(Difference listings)
'''

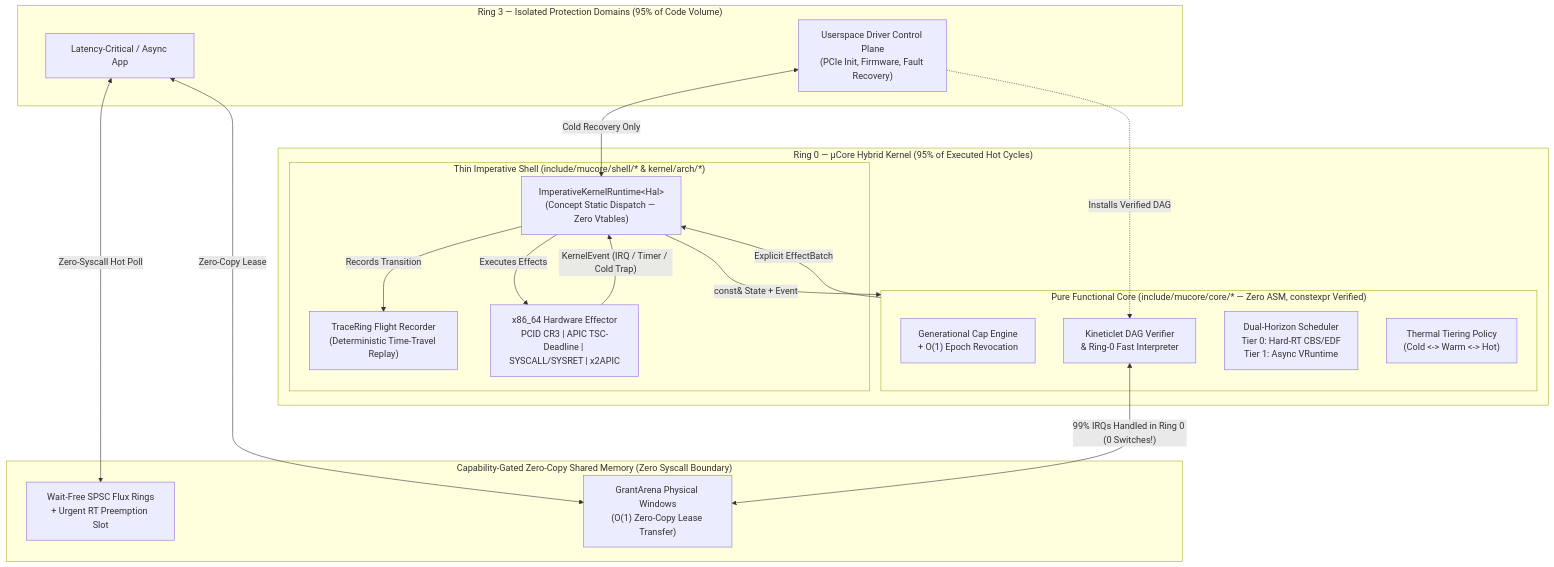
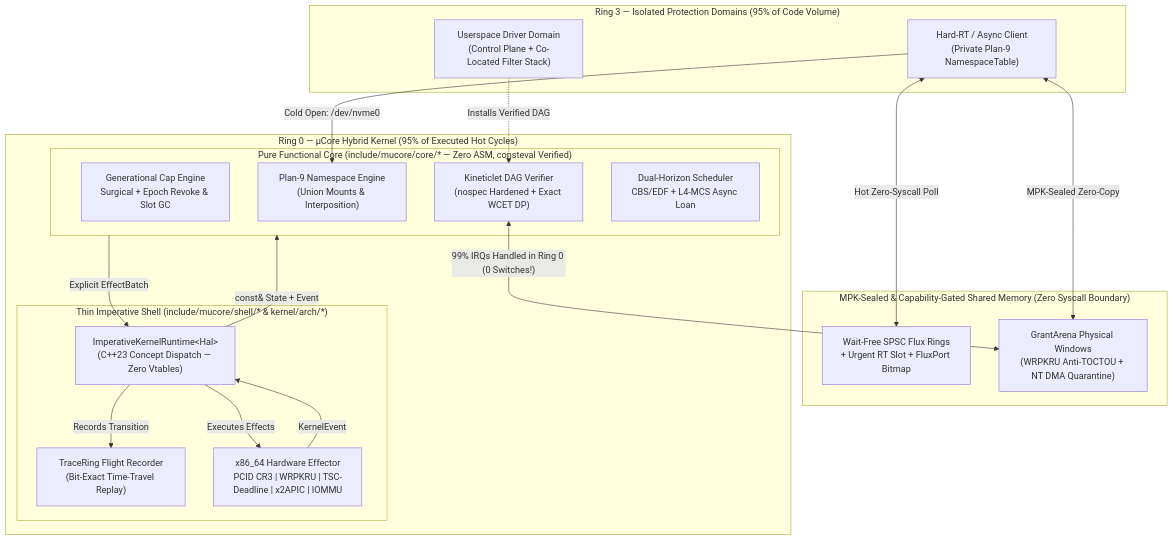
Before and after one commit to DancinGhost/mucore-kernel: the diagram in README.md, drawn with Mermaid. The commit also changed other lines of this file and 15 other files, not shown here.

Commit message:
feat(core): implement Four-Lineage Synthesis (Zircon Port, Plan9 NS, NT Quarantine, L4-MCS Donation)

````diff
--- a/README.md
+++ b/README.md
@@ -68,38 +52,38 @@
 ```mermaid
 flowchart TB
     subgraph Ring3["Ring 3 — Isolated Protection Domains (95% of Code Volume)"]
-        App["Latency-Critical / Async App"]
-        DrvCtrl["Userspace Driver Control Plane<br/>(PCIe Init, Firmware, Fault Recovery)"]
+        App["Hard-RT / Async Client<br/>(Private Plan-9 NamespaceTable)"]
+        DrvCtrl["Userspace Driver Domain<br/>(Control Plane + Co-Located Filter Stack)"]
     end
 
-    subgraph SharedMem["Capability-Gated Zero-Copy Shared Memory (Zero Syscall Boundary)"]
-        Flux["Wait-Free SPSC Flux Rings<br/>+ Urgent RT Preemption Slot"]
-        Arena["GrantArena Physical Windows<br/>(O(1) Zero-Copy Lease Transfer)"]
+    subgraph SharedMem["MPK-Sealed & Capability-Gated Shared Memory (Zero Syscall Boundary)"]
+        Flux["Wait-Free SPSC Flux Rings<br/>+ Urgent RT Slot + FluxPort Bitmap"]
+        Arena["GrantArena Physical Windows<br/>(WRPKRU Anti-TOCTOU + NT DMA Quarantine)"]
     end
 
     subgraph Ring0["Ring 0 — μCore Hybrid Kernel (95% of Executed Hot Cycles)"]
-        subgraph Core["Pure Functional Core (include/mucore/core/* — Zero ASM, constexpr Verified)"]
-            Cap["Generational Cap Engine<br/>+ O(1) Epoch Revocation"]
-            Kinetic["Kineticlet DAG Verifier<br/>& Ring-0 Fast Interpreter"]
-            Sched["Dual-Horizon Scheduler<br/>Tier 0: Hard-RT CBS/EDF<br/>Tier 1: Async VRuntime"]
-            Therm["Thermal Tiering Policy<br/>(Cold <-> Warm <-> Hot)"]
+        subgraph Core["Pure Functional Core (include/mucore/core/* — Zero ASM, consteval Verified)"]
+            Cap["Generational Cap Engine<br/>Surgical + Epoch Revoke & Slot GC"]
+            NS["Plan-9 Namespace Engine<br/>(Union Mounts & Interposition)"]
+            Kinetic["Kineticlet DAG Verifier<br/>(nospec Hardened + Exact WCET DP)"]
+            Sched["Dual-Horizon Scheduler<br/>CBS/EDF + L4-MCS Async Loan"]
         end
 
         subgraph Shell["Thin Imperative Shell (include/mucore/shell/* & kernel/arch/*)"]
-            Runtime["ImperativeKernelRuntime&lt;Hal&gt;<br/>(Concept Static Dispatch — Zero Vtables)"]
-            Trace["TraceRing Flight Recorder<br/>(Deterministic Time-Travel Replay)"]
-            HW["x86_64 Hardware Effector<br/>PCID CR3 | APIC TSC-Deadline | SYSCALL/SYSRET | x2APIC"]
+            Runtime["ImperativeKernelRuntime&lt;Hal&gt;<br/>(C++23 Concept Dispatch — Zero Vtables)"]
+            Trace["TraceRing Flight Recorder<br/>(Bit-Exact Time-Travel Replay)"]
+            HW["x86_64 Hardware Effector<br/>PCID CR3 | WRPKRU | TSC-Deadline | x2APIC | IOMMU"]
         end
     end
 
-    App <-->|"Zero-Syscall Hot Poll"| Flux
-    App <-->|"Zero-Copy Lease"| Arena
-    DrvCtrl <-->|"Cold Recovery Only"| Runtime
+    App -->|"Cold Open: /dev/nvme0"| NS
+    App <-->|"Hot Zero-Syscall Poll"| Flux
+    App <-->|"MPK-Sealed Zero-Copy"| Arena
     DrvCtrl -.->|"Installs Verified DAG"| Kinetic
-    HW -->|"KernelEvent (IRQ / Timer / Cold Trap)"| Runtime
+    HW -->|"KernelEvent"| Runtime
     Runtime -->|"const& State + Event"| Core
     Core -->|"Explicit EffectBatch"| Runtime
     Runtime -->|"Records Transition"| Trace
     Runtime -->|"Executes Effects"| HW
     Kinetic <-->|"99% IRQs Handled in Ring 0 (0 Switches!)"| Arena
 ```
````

'''

• **Task details**: Taking the line with "Urgent RT Slot" as the first and the line with "Cap Engine<br/>+ O(1)" as the last, retype that stretch of the data above exactly, with no other lines.

• **Output for this exercise**:
+        Flux["Wait-Free SPSC Flux Rings<br/>+ Urgent RT Slot + FluxPort Bitmap"]
+        Arena["GrantArena Physical Windows<br/>(WRPKRU Anti-TOCTOU + NT DMA Quarantine)"]
     end
 
     subgraph Ring0["Ring 0 — μCore Hybrid Kernel (95% of Executed Hot Cycles)"]
-        subgraph Core["Pure Functional Core (include/mucore/core/* — Zero ASM, constexpr Verified)"]
-            Cap["Generational Cap Engine<br/>+ O(1) Epoch Revocation"]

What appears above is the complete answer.